(DATA TO EXAMINE Opens)
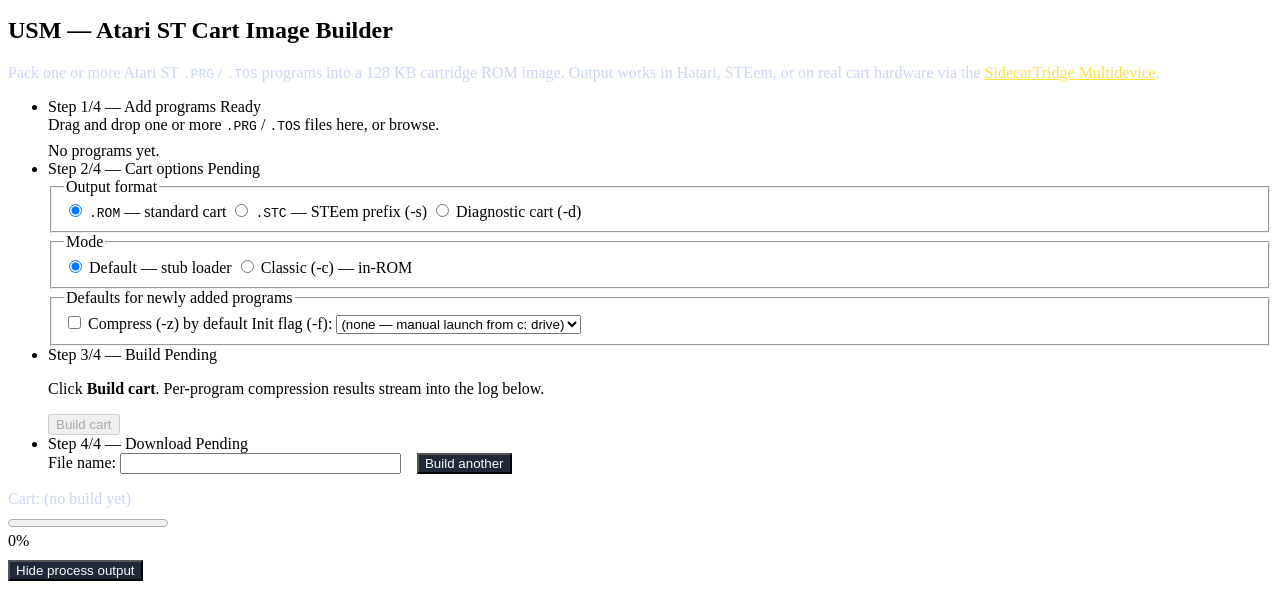
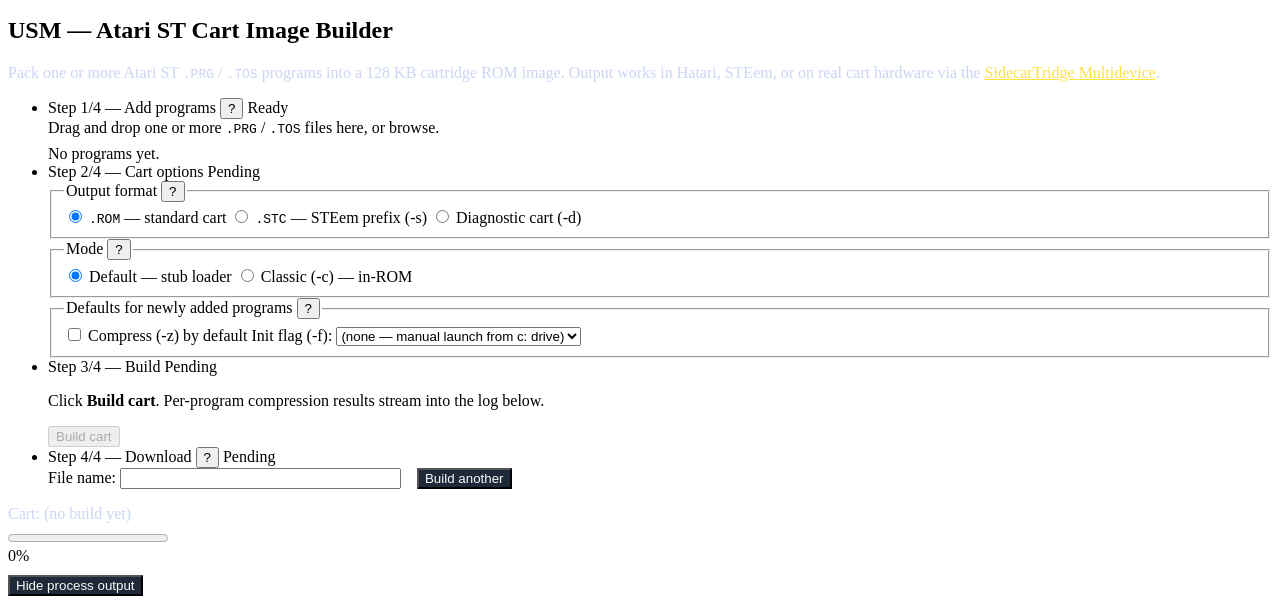
Before and after one commit to sidecartridge/USM-web, a website: page src/template.html in a window 1280 px wide. Shown: the part 357-966 px from the top of the page. Drawn offline with Linux system fonts and the light colour scheme.

Commit message:
Place help icons against every key concept
Seven static ? icons added to template.html, all wired by the
delegated click handler that Story 2 set up. Locations:

  - Step 1/4 header — key "add-programs"
  - Step 2 fieldset legends: "output-format", "mode", "globals"
  - Step 4/4 header — key "download"
  - File-list column headers in Step 1's table:
    "compress" (Compress -z column), "init-flag" (Init flag -f column).
    Hidden until a file is added, same as the table.

Verified end-to-end in headless Chrome: every icon opens its modal
with the expected title, ESC dismisses, no real console errors. Modal
visuals (screenshot reviewed): centered panel, blurred backdrop, dark
theme consistent with the rest of the UI, init-flag table renders
cleanly.

No DOM-construction changes required; the icons land via plain HTML
in the template + a single delegated listener.

```diff
--- a/src/template.html
+++ b/src/template.html
@@ -49,7 +49,7 @@ window.addEventListener('error', function (e) {
   <ul class="steps" id="steps">
 
     <li id="step1" class="step active">
-      <div class="step-header">Step 1/4 — Add programs <span class="step-status">Ready</span></div>
+      <div class="step-header">Step 1/4 — Add programs <button type="button" class="help-icon" data-help-key="add-programs" aria-label="Help: Step 1 — Add programs" title="Step 1 — Add programs">?</button> <span class="step-status">Ready</span></div>
       <div class="step-content">
         <div id="dropZone" class="drop-zone">
           Drag and drop one or more <code>.PRG</code> / <code>.TOS</code> files here, or
@@ -62,8 +62,8 @@ window.addEventListener('error', function (e) {
               <th>#</th>
               <th>File</th>
               <th>Size</th>
-              <th>Compress (-z)</th>
-              <th>Init flag (-f)</th>
+              <th>Compress (-z) <button type="button" class="help-icon" data-help-key="compress" aria-label="Help: Compress" title="Compress (-z)">?</button></th>
+              <th>Init flag (-f) <button type="button" class="help-icon" data-help-key="init-flag" aria-label="Help: Init flag" title="Init flag (-f)">?</button></th>
               <th class="bss-col" style="display:none">BSS (-b)</th>
               <th>Actions</th>
             </tr>
@@ -79,18 +79,18 @@ window.addEventListener('error', function (e) {
       <div class="step-content">
         <div class="options-grid">
           <fieldset>
-            <legend>Output format</legend>
+            <legend>Output format <button type="button" class="help-icon" data-help-key="output-format" aria-label="Help: Output format" title="Output format">?</button></legend>
             <label><input type="radio" name="output" value="rom" checked> <code>.ROM</code> &mdash; standard cart</label>
             <label><input type="radio" name="output" value="stc"> <code>.STC</code> &mdash; STEem prefix (-s)</label>
             <label><input type="radio" name="output" value="diag"> Diagnostic cart (-d)</label>
           </fieldset>
           <fieldset>
-            <legend>Mode</legend>
+            <legend>Mode <button type="button" class="help-icon" data-help-key="mode" aria-label="Help: Mode" title="Mode">?</button></legend>
             <label><input type="radio" name="mode" value="default" checked> Default &mdash; stub loader</label>
             <label><input type="radio" name="mode" value="classic"> Classic (-c) &mdash; in-ROM</label>
           </fieldset>
           <fieldset style="grid-column: 1 / -1;">
-            <legend>Defaults for newly added programs</legend>
+            <legend>Defaults for newly added programs <button type="button" class="help-icon" data-help-key="globals" aria-label="Help: Defaults for newly added programs" title="Defaults for newly added programs">?</button></legend>
             <label>
               <input type="checkbox" id="globalCompress"> Compress (-z) by default
             </label>
@@ -126,7 +126,7 @@ window.addEventListener('error', function (e) {
     </li>
 
     <li id="step4" class="step">
-      <div class="step-header">Step 4/4 — Download <span class="step-status">Pending</span></div>
+      <div class="step-header">Step 4/4 — Download <button type="button" class="help-icon" data-help-key="download" aria-label="Help: Download" title="Download">?</button> <span class="step-status">Pending</span></div>
       <div class="step-content">
         <label>File name: <input type="text" id="outputName" size="32"></label>
         <a id="downloadLink" href="#" download="" style="display:none; margin-left:12px; padding:8px 14px; border-radius:6px; background:#fde047; color:#111827; font-weight:600; text-decoration:none;">Download</a>
```
Also changed, not shown: index.html (+7 -7 lines).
(DATA TO EXAMINE Closes)
**WHAT TO DO:** All the lines that hold the word "grid" must appear in the answer, copied from the records.

**ANSWER BOX:**
         <div class="options-grid">
           <fieldset style="grid-column: 1 / -1;">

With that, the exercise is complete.